In a 7-2 decision, the U.S. Supreme Court ruled that religious school employees tasked with educating young children in the school’s faith qualify as “ministerial” employees. Thus, the Court held, their claims of employment discrimination cannot be adjudicated without improperly entangling courts in questions of religious identity in violation of the First Amendment.
The ruling, which consolidated two similar cases involving elementary school teachers at Catholic institutions (Our Lady of Guadalupe School v. Morrissey-Berru and St. James School v. Biel), clarified that determining whether an employee falls under the “ministerial exception” turns on “what an employee does,” and not whether the employee has religious training or has a ministerial title. The “ministerial exception” is a First Amendment doctrine that recognizes the fundamental freedom for religious communities to select their leaders, and it bars most lawsuits between ministerial personnel and their religious employers.
In the cases before the Court, the teachers – who filed disability and age discrimination lawsuits contesting their firings – taught primarily secular subjects, but they also engaged in some religious instruction. Applying the ministerial exception doctrine to those facts, Justice Samuel Alito, for the majority, wrote:

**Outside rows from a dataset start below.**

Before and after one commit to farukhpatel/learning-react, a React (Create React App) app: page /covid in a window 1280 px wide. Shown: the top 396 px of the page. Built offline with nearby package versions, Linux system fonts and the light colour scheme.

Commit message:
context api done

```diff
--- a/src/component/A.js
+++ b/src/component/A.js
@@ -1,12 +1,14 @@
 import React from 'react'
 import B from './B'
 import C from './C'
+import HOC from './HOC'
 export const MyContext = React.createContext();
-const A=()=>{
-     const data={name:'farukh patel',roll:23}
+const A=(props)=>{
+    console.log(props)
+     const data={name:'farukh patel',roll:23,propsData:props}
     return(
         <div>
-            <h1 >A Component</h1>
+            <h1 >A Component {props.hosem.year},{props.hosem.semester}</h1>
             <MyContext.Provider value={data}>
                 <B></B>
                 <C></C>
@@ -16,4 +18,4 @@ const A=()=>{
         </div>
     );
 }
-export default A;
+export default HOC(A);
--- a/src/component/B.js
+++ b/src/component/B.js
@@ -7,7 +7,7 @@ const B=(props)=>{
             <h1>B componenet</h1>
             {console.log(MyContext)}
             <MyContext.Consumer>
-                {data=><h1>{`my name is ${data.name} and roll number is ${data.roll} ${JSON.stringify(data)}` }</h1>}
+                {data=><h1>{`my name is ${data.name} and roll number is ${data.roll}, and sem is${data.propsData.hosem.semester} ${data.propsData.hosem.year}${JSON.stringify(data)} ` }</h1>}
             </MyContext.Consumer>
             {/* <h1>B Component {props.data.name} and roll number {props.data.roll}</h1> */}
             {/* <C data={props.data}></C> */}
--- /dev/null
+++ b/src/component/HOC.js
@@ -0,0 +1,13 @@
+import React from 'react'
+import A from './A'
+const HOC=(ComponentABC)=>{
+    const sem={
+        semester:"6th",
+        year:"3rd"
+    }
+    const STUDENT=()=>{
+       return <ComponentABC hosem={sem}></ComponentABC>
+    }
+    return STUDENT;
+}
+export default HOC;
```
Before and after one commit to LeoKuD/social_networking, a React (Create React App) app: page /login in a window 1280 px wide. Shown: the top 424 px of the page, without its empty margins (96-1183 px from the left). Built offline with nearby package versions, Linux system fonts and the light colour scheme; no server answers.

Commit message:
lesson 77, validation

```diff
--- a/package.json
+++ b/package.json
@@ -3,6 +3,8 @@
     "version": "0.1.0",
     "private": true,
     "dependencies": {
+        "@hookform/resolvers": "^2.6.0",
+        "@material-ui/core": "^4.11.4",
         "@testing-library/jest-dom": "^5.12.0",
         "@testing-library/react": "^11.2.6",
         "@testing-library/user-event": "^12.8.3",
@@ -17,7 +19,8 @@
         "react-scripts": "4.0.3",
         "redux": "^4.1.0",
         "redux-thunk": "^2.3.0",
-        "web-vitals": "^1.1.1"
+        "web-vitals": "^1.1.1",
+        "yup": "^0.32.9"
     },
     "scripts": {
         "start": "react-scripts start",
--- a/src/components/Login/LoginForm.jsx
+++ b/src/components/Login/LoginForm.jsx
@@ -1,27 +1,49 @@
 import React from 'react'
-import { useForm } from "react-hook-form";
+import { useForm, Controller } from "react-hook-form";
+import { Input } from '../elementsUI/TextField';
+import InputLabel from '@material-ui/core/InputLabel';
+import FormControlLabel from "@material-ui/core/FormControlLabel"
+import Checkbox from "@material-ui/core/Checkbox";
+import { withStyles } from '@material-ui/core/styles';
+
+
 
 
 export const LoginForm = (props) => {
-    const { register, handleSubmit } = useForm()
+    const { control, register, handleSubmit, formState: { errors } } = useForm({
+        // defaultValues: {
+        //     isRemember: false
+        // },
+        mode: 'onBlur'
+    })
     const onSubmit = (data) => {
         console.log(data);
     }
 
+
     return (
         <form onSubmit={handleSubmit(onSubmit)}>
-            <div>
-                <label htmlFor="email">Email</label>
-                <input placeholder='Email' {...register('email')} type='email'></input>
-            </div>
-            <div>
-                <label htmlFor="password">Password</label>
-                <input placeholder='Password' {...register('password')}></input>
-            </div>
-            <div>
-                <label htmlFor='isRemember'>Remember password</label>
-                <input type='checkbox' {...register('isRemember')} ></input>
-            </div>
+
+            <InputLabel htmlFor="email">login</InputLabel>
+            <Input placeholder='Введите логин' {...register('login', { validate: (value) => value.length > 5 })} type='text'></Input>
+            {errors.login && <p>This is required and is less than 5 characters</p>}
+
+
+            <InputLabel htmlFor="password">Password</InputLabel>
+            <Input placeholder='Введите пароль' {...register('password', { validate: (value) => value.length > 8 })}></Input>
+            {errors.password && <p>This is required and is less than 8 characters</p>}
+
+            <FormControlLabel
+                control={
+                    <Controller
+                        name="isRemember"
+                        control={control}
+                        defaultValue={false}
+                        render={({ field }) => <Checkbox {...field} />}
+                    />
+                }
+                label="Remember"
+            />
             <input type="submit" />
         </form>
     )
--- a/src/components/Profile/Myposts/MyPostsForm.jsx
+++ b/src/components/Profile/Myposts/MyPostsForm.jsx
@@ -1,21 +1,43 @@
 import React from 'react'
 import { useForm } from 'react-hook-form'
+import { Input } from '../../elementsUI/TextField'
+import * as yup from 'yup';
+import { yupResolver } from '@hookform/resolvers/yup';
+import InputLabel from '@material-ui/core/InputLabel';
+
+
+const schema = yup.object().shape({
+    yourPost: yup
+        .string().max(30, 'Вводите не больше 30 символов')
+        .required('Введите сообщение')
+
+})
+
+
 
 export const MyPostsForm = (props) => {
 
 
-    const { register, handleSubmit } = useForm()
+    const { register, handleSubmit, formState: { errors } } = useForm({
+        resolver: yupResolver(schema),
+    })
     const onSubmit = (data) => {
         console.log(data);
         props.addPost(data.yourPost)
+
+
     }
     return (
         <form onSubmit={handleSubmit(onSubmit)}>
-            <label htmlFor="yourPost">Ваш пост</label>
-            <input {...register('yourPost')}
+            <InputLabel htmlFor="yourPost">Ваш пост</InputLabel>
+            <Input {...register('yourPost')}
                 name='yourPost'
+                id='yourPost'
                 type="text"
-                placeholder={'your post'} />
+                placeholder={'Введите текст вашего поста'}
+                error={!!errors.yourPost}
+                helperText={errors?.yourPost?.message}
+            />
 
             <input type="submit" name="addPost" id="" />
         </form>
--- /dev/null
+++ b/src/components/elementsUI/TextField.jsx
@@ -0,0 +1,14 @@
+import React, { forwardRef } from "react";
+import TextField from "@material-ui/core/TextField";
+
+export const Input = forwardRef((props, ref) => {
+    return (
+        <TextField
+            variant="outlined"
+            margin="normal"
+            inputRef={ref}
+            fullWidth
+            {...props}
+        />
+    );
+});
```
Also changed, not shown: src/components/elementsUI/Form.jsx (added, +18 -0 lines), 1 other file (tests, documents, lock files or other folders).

What matters, at bottom, is what an employee does. . . [E]ducating young people in their faith, inculcating its teachings, and training them to live their faith are responsibilities that lie at the very core of the mission of a private religious school.
Importantly, the majority opinion stopped short of the more expansive view of the ministerial exception promoted by Justices Clarence Thomas and Neil Gorsuch, who would bar judicial inquiry altogether into the function of the employee. “Courts,” Thomas wrote in a concurring opinion, “should defer to a religious organization’s sincere determination that a position is ‘ministerial.’”
In dissent, Justice Sonia Sotomayor, joined by Justice Ruth Bader Ginsburg, worried that the majority opinion exposes too many employees to discrimination. “[T]he Court’s apparent deference here,” she wrote, “threatens to make nearly anyone whom the school might hire ‘ministers’ unprotected from discrimination in the hiring process. That cannot be right.”
Responding to the ruling, BJC General Counsel Holly Hollman emphasized that the Court’s opinion heightens the importance of good communication between religious employer and employee about their role and expectations.
Today’s decision demonstrates that the “ministerial exception” is more far-reaching than many employees may assume. The Supreme Court holds that the exception applies in the case of elementary school teachers who perform some religious duties such as teaching religious doctrine and guiding students to live in their faith.
Unlike the Court’s 2012 ministerial exception case (Hosanna-Tabor v. EEOC), today’s decision focuses almost exclusively on the performance of religious functions, without regard to more specialized training or leadership designation. The decision protects religious communities in shaping and conveying matters of faith in their schools, which is the primary purpose for their existence. As a matter of fairness, it should also lead religious employers to clarify expectations with employees, not only about religious job duties but about the limits of employment law protections.
This new ruling, which affirms that religious education is an essential exercise of faith that warrants special treatment under employment law, stands in sharp contrast to the Supreme Court’s ruling just a week ago in Espinoza. In a Twitter thread, BJC Executive Director Amanda Tyler notes the incongruity:
The problem is, when it comes to religious schools, the Court wants to have it both ways: religious schools are just like all other private schools when it comes to funding (Espinoza) but not when it comes to employment (Our Lady of Guadalupe School).
Read the whole thread!
The ministerial exception is just one example of how religious schools are legally different from secular institutions. Religious schools should be accountable to their faith communities. Because public dollars bring public accountability, supporters of the ministerial exception should also oppose government-funded school vouchers.
For more on this case, listen to the excellent discussion between Hollman and Tyler following oral arguments in Episode 13 of “Respecting Religion,” the current BJC Podcast series. For more on the Supreme Court’s 2012 ministerial case, see BJC’s Hosanna-Tabor resource page.